MORGANTOWN, W.Va. — New year and all, it’s probably too late to change the road we’re on.
That’s all the more apparent judging by the latest news items from the state Department of Transportation (DOT) and the Division of Highways (DOH).
No, it’s not so much the worsening conditions of the roads in West Virginia or just that it’s wintertime, either.
More to the point, it’s how the DOH never fails to amaze us with the direction it takes while managing the sixth largest road system in the nation under one agency’s supervision.
Most of us are willing to forgive and forget the potholes, uneven roads, iffy snow removal and other hazards.
However, recent reports will only fuel more blame directed at the DOH and be all but impossible to overlook.
A 1-cent state tax hike took effect today on the wholesale price of a gallon of gasoline, as recalculated by the Tax Department.
That variable rate is supposed to help state funding keep up with inflation to maintain and repair roads.
That recalculation raises the state tax to 54.1 cents per gallon. The federal tax is 18.4 cents per gallon and is not indexed to inflation. It’s also unchanged since 1993.
On average, state and local taxes add 30.4 cents to gasoline, according to the American Petroleum Institute.
The other news item is probably even more disconcerting. The state is embarking on a program to replace all its road signs on interstates and U.S. highway routes.
Why? To make them more visible and more legible.
How? By changing the font, or type face, on the signs and employing new reflective technologies. The new font, Clearview, will replace what’s unofficially known as Highway Gothic.
We don’t doubt that this new typeface and reflective technology might enhance these signs.
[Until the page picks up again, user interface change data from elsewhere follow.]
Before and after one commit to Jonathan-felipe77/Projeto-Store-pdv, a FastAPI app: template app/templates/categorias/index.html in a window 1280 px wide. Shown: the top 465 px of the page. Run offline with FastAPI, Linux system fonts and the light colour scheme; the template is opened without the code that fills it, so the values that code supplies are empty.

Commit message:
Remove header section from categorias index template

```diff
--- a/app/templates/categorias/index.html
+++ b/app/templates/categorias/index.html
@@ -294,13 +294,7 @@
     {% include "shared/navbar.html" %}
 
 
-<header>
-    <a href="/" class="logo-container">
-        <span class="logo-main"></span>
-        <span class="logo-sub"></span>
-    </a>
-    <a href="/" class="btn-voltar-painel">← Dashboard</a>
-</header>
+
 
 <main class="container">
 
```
However, the legibility and visibility of road signs is the one complaint that rarely comes up.
Indeed, this is the first time anyone has suggested our road signs are not visible or legible…